[Dataset excerpts]
= = = = = = =
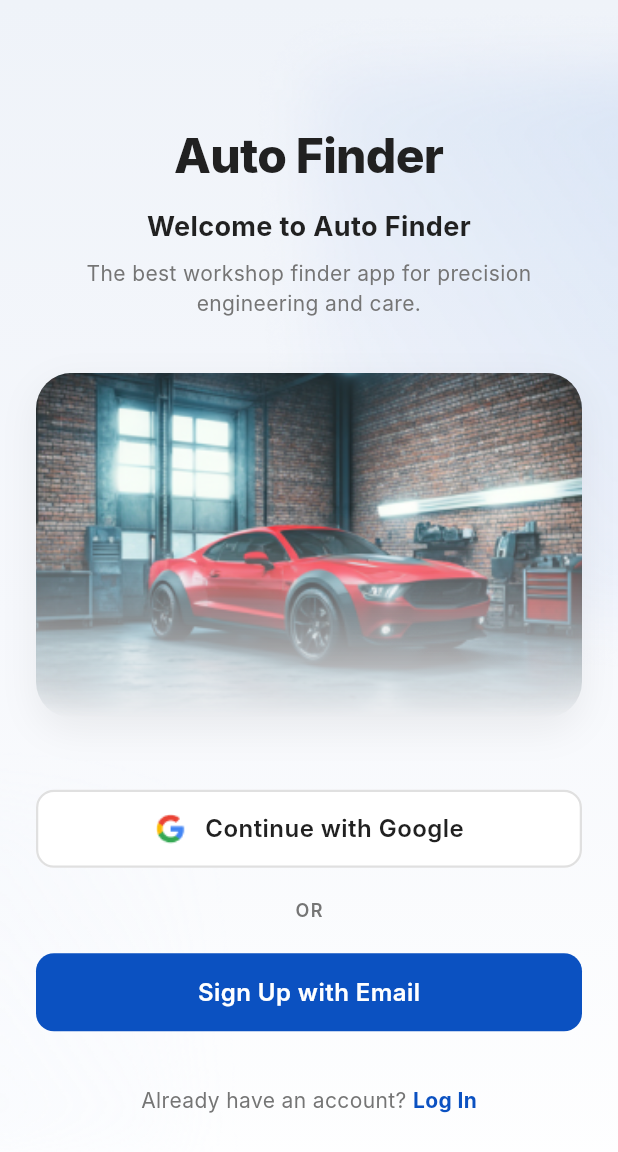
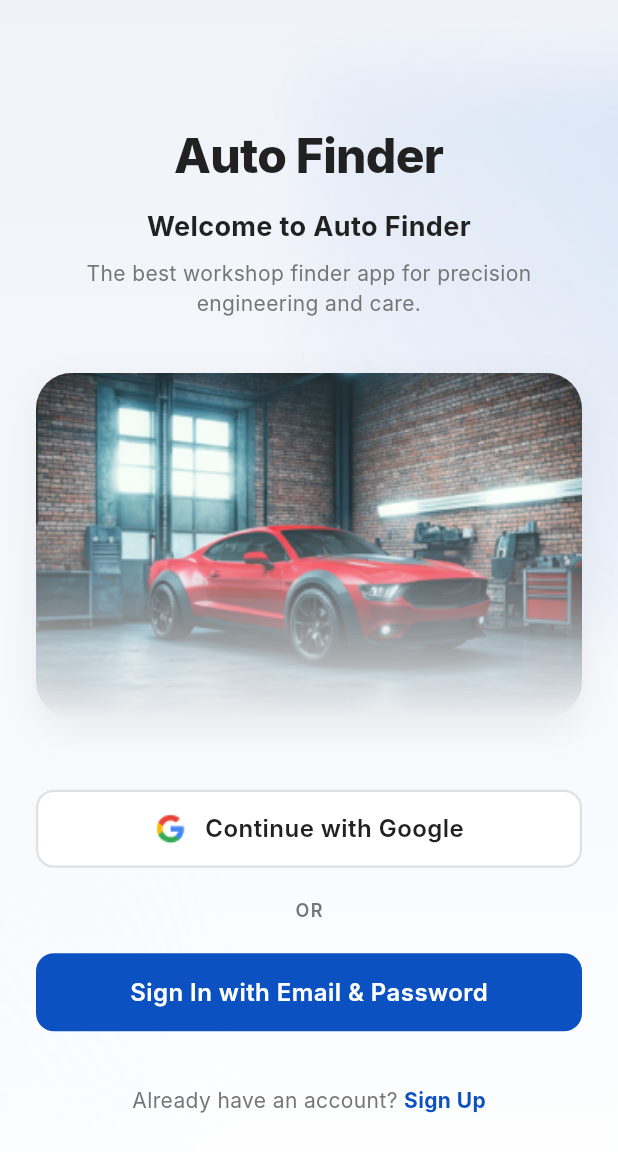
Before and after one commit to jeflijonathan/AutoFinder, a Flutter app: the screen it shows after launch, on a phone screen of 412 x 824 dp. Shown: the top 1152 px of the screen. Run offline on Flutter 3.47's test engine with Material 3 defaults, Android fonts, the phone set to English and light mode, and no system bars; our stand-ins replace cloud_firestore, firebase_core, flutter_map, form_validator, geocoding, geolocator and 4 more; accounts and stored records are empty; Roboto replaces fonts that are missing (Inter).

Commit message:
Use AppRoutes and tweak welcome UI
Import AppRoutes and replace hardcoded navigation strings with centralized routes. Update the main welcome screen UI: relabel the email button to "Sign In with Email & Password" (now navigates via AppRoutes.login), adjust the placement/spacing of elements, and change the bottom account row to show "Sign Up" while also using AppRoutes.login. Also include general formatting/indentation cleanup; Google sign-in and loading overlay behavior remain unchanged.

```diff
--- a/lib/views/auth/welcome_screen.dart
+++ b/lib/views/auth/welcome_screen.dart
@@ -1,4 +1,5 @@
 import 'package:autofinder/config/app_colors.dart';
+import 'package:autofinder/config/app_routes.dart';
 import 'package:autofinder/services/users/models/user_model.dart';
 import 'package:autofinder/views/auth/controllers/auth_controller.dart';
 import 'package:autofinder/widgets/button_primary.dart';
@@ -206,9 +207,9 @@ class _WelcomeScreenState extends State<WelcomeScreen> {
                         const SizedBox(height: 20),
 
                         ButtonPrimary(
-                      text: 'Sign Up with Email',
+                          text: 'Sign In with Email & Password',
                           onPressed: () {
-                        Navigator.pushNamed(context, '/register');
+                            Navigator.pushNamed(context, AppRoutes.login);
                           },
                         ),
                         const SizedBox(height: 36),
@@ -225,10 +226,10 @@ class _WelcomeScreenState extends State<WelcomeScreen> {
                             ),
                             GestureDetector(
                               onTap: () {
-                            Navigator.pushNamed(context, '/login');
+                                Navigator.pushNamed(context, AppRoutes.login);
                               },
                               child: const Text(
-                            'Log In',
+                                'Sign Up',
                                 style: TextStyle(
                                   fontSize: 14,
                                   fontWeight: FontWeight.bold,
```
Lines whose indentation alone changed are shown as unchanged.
= = = = = = =
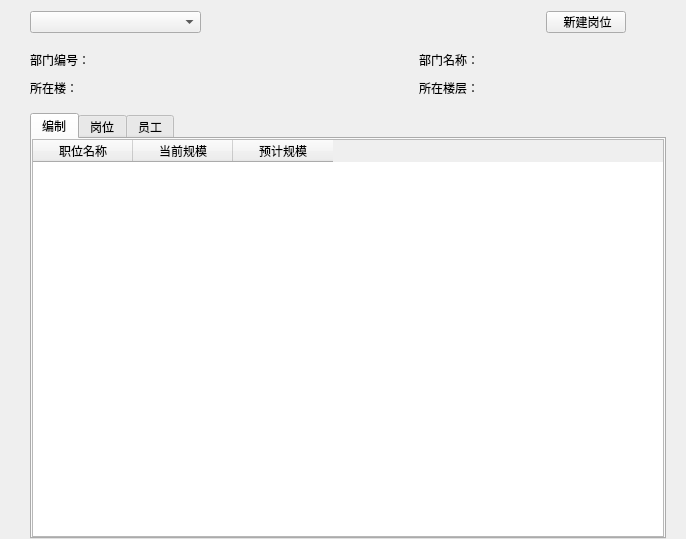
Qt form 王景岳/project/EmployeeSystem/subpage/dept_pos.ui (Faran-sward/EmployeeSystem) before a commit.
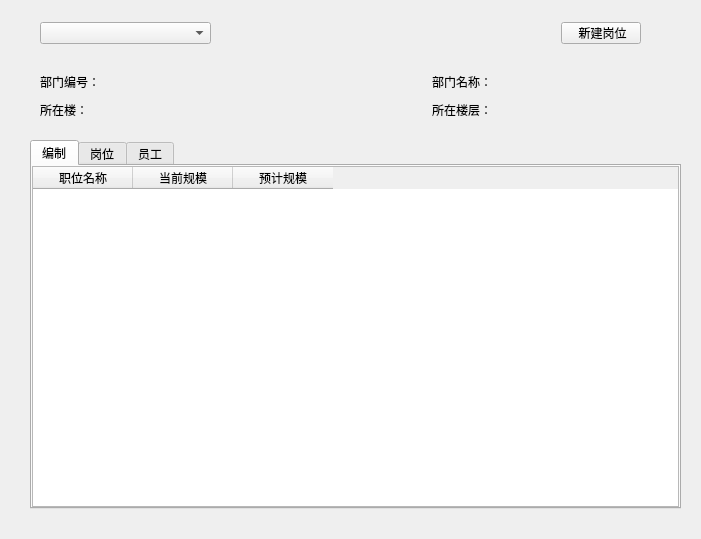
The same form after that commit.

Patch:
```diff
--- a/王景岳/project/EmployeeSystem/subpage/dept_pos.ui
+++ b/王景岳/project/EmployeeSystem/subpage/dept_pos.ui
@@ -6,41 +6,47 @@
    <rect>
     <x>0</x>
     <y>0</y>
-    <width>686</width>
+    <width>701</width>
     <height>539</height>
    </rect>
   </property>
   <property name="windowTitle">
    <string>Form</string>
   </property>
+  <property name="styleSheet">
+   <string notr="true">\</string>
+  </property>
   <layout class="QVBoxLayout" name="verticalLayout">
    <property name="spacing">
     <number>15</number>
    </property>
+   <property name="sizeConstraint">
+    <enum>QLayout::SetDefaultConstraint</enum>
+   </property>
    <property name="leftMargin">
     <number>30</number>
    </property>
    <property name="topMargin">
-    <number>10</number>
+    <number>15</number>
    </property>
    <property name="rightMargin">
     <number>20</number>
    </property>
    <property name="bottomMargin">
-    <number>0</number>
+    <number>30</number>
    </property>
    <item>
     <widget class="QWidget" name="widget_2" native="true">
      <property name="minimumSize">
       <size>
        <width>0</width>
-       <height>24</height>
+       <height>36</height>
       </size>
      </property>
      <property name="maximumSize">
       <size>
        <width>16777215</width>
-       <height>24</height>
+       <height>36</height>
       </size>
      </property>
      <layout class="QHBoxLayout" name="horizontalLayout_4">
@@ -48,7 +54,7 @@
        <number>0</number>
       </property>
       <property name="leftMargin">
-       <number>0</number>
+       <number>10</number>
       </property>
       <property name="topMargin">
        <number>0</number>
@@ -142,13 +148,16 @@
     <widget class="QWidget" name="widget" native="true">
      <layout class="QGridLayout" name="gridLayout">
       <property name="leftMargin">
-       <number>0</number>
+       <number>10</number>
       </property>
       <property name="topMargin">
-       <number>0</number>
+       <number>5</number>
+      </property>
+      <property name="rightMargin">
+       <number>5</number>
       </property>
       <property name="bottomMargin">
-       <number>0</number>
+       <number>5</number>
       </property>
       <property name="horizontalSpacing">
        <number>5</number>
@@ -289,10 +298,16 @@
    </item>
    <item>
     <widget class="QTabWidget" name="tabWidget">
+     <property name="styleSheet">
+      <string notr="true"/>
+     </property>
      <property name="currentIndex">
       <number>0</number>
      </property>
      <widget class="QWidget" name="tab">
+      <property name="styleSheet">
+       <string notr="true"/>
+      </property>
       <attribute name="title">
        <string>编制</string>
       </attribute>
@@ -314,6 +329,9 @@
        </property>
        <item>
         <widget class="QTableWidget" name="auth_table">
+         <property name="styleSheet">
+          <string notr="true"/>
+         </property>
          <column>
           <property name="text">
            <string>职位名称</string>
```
= = = = = = =
* **Task to complete**: Give only the number of lines in the data that hold the string "width".

* **Task response**: 4